--- Materials provided Enclosed Below ---
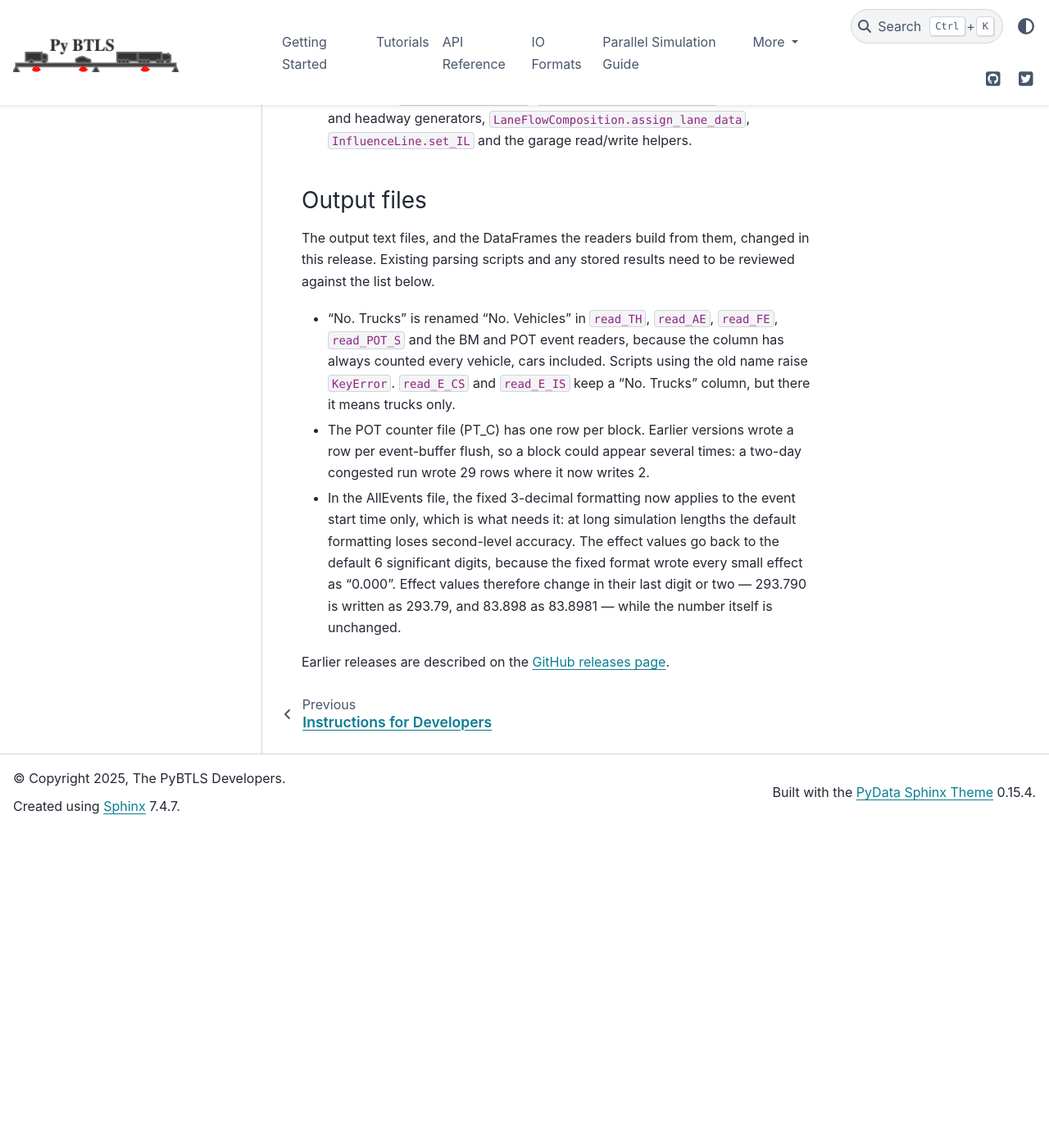
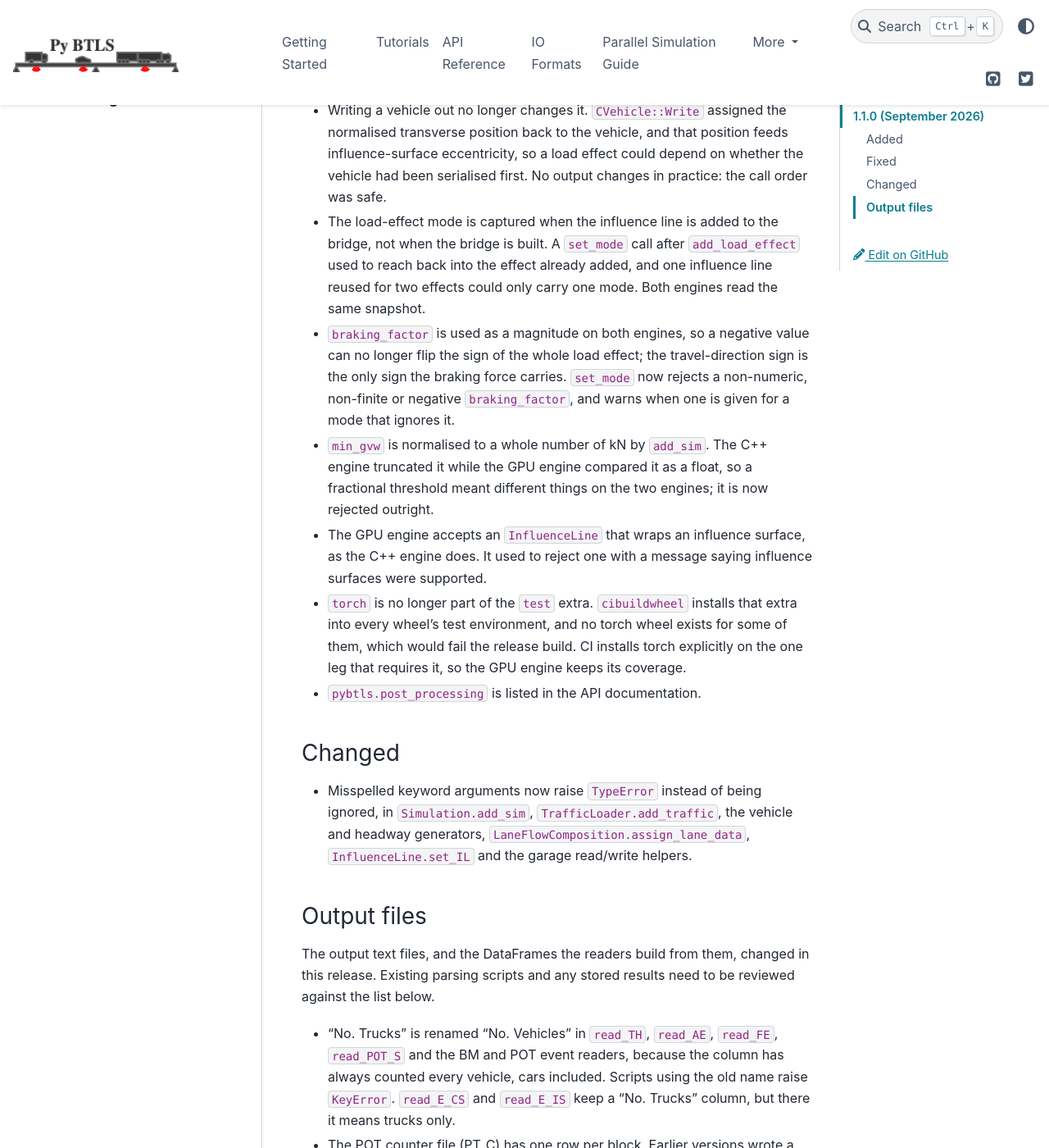
Before and after one commit to ccaprani/btls, a Sphinx documentation site: the page built from docs/source/changelog.rst, in a window 1280 px wide and 1400 px high, scrolled down 3217 px. Shown: the whole window at 82% size. Built offline with Sphinx 7.4.7 and the PyData theme 0.15.4, drawn with Linux system fonts in a browser that asks for light colours; the version number is read from the project's files by our own code; before the commit the page ends 4230 px from its top, so only the background shows below that; some of the changed text lies outside the part shown.

Commit message:
chore(release): pybtls 1.1.0
Version and changelog for the release. The bundled C++ program is 1.3.8.
Also marks the load-effect modes experimental and documents the
travel-direction sign convention.

Squashed from 2 commits; their original messages follow.

* docs: mark the load-effect modes experimental; document the travel-direction sign

  The braking force carries the sign of travel (+ for direction 1), so
  opposing-direction traffic partially cancels, and the centrifugal force
  deliberately does not. That was stated only in internal comments and the
  changelog: theory.rst, gpu_engine.rst, the `set_mode` docstring and both
  pybind docstrings all gave the unsigned formula, so a reader checking the
  numbers by hand would get too large a value.

  The modes have not been checked against a reference solution and their sign
  conventions may still change, so say so where a user meets them.

  Also list `pybtls.post_processing` in the API reference: it was advertised in
  the changelog but reachable from no page. With the `gpu.runner` docstring
  indentation fixed in the load-effect commit, `make html` is now warning-free.

* chore(release): pybtls 1.1.0, and the changelog for it

  The release ships as 1.1.0, not 1.2.0: PR #108 carries the GPU engine, the
  two engine audits and the load-effect modes as one release on top of 1.0.1,
  and no 1.1.0 was ever published. The bundled C++ program stays 1.3.8 — it
  never calls setLoadEffectMode, BTLSin.txt has no mode field, and the Manual
  does not mention the modes, so no rebuild is needed. The "1.2.0" rows in
  Manual/tex and release.h are the 2012 binary and are untouched.

  Changelog additions: `Vehicle.set_acceleration` / `get_acceleration` and the
  "Acceleration" column, which had no entry at all although they changed what
  `df_to_vehicle_list` accepts; the experimental status and per-effect capture
  of `set_mode`; and each of the fixes in this batch.

Co-Authored-By: Claude Opus 5 (1M context) <noreply@anthropic.com>

```diff
--- a/docs/source/changelog.rst
+++ b/docs/source/changelog.rst
@@ -30,14 +30,25 @@ Added
   traffic file is read.
 - ``pybtls.post_processing``: ``fit_gev`` and ``fit_gpd``, with the
   ``GEVFit`` and ``GPDFit`` result objects, for extreme-value fitting.
-- ``InfluenceLine.set_mode`` and ``InfluenceSurface.set_mode``: a load
-  effect can be evaluated in ``"vertical"`` mode (the default),
-  ``"centrifugal"`` or ``"braking"``. Braking scales the vertical effect by
-  each vehicle's own deceleration where it has one and by the given
-  ``braking_factor`` otherwise, and carries the sign of travel, so vehicles
-  braking in opposite directions partially cancel. Centrifugal scales by
-  ``v^2/g`` and deliberately does not carry that sign, because the force
-  points to the outside of the curve for both directions of travel.
+- ``InfluenceLine.set_mode`` and ``InfluenceSurface.set_mode``
+  (**experimental**): a load effect can be evaluated in ``"vertical"`` mode
+  (the default), ``"centrifugal"`` or ``"braking"``. Braking scales the
+  vertical effect by each vehicle's own deceleration where it has one and by
+  the given ``braking_factor`` otherwise, and carries the sign of travel, so
+  vehicles braking in opposite directions partially cancel. Centrifugal
+  scales by ``v^2/g`` and deliberately does not carry that sign, because the
+  force points to the outside of the curve for both directions of travel.
+  The mode is read once, by ``Bridge.add_load_effect``, so one influence
+  line can carry a different mode for each effect it is added to.
+  These modes have not been checked against a reference solution and their
+  sign conventions may change in a future release; see :doc:`theory`.
+- ``Vehicle.set_acceleration`` / ``Vehicle.get_acceleration``, the vehicle's
+  longitudinal acceleration in m/s² (negative for braking, zero by default),
+  used by the braking mode above. It travels with the vehicle through
+  pickling and through ``utils.vehicle_list_to_df``, which grows an
+  "Acceleration" column. ``utils.df_to_vehicle_list`` treats that column as
+  optional, so a DataFrame saved by 1.0.1 still loads, as constant-velocity
+  vehicles.
 
 Fixed
 ^^^^^
@@ -119,6 +130,30 @@ Fixed
   whether the vehicle had been serialised first. No output changes in
   practice: the call order was safe.
 
+- The load-effect mode is captured when the influence line is added to the
+  bridge, not when the bridge is built. A ``set_mode`` call after
+  ``add_load_effect`` used to reach back into the effect already added, and
+  one influence line reused for two effects could only carry one mode. Both
+  engines read the same snapshot.
+- ``braking_factor`` is used as a magnitude on both engines, so a negative
+  value can no longer flip the sign of the whole load effect; the
+  travel-direction sign is the only sign the braking force carries.
+  ``set_mode`` now rejects a non-numeric, non-finite or negative
+  ``braking_factor``, and warns when one is given for a mode that ignores it.
+- ``min_gvw`` is normalised to a whole number of kN by ``add_sim``. The C++
+  engine truncated it while the GPU engine compared it as a float, so a
+  fractional threshold meant different things on the two engines; it is now
+  rejected outright.
+- The GPU engine accepts an ``InfluenceLine`` that wraps an influence
+  surface, as the C++ engine does. It used to reject one with a message
+  saying influence surfaces were supported.
+- ``torch`` is no longer part of the ``test`` extra. ``cibuildwheel``
+  installs that extra into every wheel's test environment, and no torch
+  wheel exists for some of them, which would fail the release build. CI
+  installs torch explicitly on the one leg that requires it, so the GPU
+  engine keeps its coverage.
+- ``pybtls.post_processing`` is listed in the API documentation.
+
 Changed
 ^^^^^^^
 
--- a/docs/source/python_api.rst
+++ b/docs/source/python_api.rst
@@ -21,3 +21,4 @@ Package modules
     pybtls.garage
     pybtls.utils
     pybtls.gpu
+    pybtls.post_processing
```
Also changed, not shown: docs/source/gpu_engine.rst (+5 -3 lines), docs/source/theory.rst (+14 -3 lines), 1 other file.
--- End of Enclosed Materials provided ---
The material above must be set down word for word, with no picture carried over.

§ **Exercise response**:
Before and after one commit to ccaprani/btls, a Sphinx documentation site: the page built from docs/source/changelog.rst, in a window 1280 px wide and 1400 px high, scrolled down 3217 px. Shown: the whole window at 82% size. Built offline with Sphinx 7.4.7 and the PyData theme 0.15.4, drawn with Linux system fonts in a browser that asks for light colours; the version number is read from the project's files by our own code; before the commit the page ends 4230 px from its top, so only the background shows below that; some of the changed text lies outside the part shown.

Commit message:
chore(release): pybtls 1.1.0
Version and changelog for the release. The bundled C++ program is 1.3.8.
Also marks the load-effect modes experimental and documents the
travel-direction sign convention.

Squashed from 2 commits; their original messages follow.

* docs: mark the load-effect modes experimental; document the travel-direction sign

  The braking force carries the sign of travel (+ for direction 1), so
  opposing-direction traffic partially cancels, and the centrifugal force
  deliberately does not. That was stated only in internal comments and the
  changelog: theory.rst, gpu_engine.rst, the `set_mode` docstring and both
  pybind docstrings all gave the unsigned formula, so a reader checking the
  numbers by hand would get too large a value.

  The modes have not been checked against a reference solution and their sign
  conventions may still change, so say so where a user meets them.

  Also list `pybtls.post_processing` in the API reference: it was advertised in
  the changelog but reachable from no page. With the `gpu.runner` docstring
  indentation fixed in the load-effect commit, `make html` is now warning-free.

* chore(release): pybtls 1.1.0, and the changelog for it

  The release ships as 1.1.0, not 1.2.0: PR #108 carries the GPU engine, the
  two engine audits and the load-effect modes as one release on top of 1.0.1,
  and no 1.1.0 was ever published. The bundled C++ program stays 1.3.8 — it
  never calls setLoadEffectMode, BTLSin.txt has no mode field, and the Manual
  does not mention the modes, so no rebuild is needed. The "1.2.0" rows in
  Manual/tex and release.h are the 2012 binary and are untouched.

  Changelog additions: `Vehicle.set_acceleration` / `get_acceleration` and the
  "Acceleration" column, which had no entry at all although they changed what
  `df_to_vehicle_list` accepts; the experimental status and per-effect capture
  of `set_mode`; and each of the fixes in this batch.

Co-Authored-By: Claude Opus 5 (1M context) <noreply@anthropic.com>

```diff
--- a/docs/source/changelog.rst
+++ b/docs/source/changelog.rst
@@ -30,14 +30,25 @@ Added
   traffic file is read.
 - ``pybtls.post_processing``: ``fit_gev`` and ``fit_gpd``, with the
   ``GEVFit`` and ``GPDFit`` result objects, for extreme-value fitting.
-- ``InfluenceLine.set_mode`` and ``InfluenceSurface.set_mode``: a load
-  effect can be evaluated in ``"vertical"`` mode (the default),
-  ``"centrifugal"`` or ``"braking"``. Braking scales the vertical effect by
-  each vehicle's own deceleration where it has one and by the given
-  ``braking_factor`` otherwise, and carries the sign of travel, so vehicles
-  braking in opposite directions partially cancel. Centrifugal scales by
-  ``v^2/g`` and deliberately does not carry that sign, because the force
-  points to the outside of the curve for both directions of travel.
+- ``InfluenceLine.set_mode`` and ``InfluenceSurface.set_mode``
+  (**experimental**): a load effect can be evaluated in ``"vertical"`` mode
+  (the default), ``"centrifugal"`` or ``"braking"``. Braking scales the
+  vertical effect by each vehicle's own deceleration where it has one and by
+  the given ``braking_factor`` otherwise, and carries the sign of travel, so
+  vehicles braking in opposite directions partially cancel. Centrifugal
+  scales by ``v^2/g`` and deliberately does not carry that sign, because the
+  force points to the outside of the curve for both directions of travel.
+  The mode is read once, by ``Bridge.add_load_effect``, so one influence
+  line can carry a different mode for each effect it is added to.
+  These modes have not been checked against a reference solution and their
+  sign conventions may change in a future release; see :doc:`theory`.
+- ``Vehicle.set_acceleration`` / ``Vehicle.get_acceleration``, the vehicle's
+  longitudinal acceleration in m/s² (negative for braking, zero by default),
+  used by the braking mode above. It travels with the vehicle through
+  pickling and through ``utils.vehicle_list_to_df``, which grows an
+  "Acceleration" column. ``utils.df_to_vehicle_list`` treats that column as
+  optional, so a DataFrame saved by 1.0.1 still loads, as constant-velocity
+  vehicles.
 
 Fixed
 ^^^^^
@@ -119,6 +130,30 @@ Fixed
   whether the vehicle had been serialised first. No output changes in
   practice: the call order was safe.
 
+- The load-effect mode is captured when the influence line is added to the
+  bridge, not when the bridge is built. A ``set_mode`` call after
+  ``add_load_effect`` used to reach back into the effect already added, and
+  one influence line reused for two effects could only carry one mode. Both
+  engines read the same snapshot.
+- ``braking_factor`` is used as a magnitude on both engines, so a negative
+  value can no longer flip the sign of the whole load effect; the
+  travel-direction sign is the only sign the braking force carries.
+  ``set_mode`` now rejects a non-numeric, non-finite or negative
+  ``braking_factor``, and warns when one is given for a mode that ignores it.
+- ``min_gvw`` is normalised to a whole number of kN by ``add_sim``. The C++
+  engine truncated it while the GPU engine compared it as a float, so a
+  fractional threshold meant different things on the two engines; it is now
+  rejected outright.
+- The GPU engine accepts an ``InfluenceLine`` that wraps an influence
+  surface, as the C++ engine does. It used to reject one with a message
+  saying influence surfaces were supported.
+- ``torch`` is no longer part of the ``test`` extra. ``cibuildwheel``
+  installs that extra into every wheel's test environment, and no torch
+  wheel exists for some of them, which would fail the release build. CI
+  installs torch explicitly on the one leg that requires it, so the GPU
+  engine keeps its coverage.
+- ``pybtls.post_processing`` is listed in the API documentation.
+
 Changed
 ^^^^^^^
 
--- a/docs/source/python_api.rst
+++ b/docs/source/python_api.rst
@@ -21,3 +21,4 @@ Package modules
     pybtls.garage
     pybtls.utils
     pybtls.gpu
+    pybtls.post_processing
```
Also changed, not shown: docs/source/gpu_engine.rst (+5 -3 lines), docs/source/theory.rst (+14 -3 lines), 1 other file.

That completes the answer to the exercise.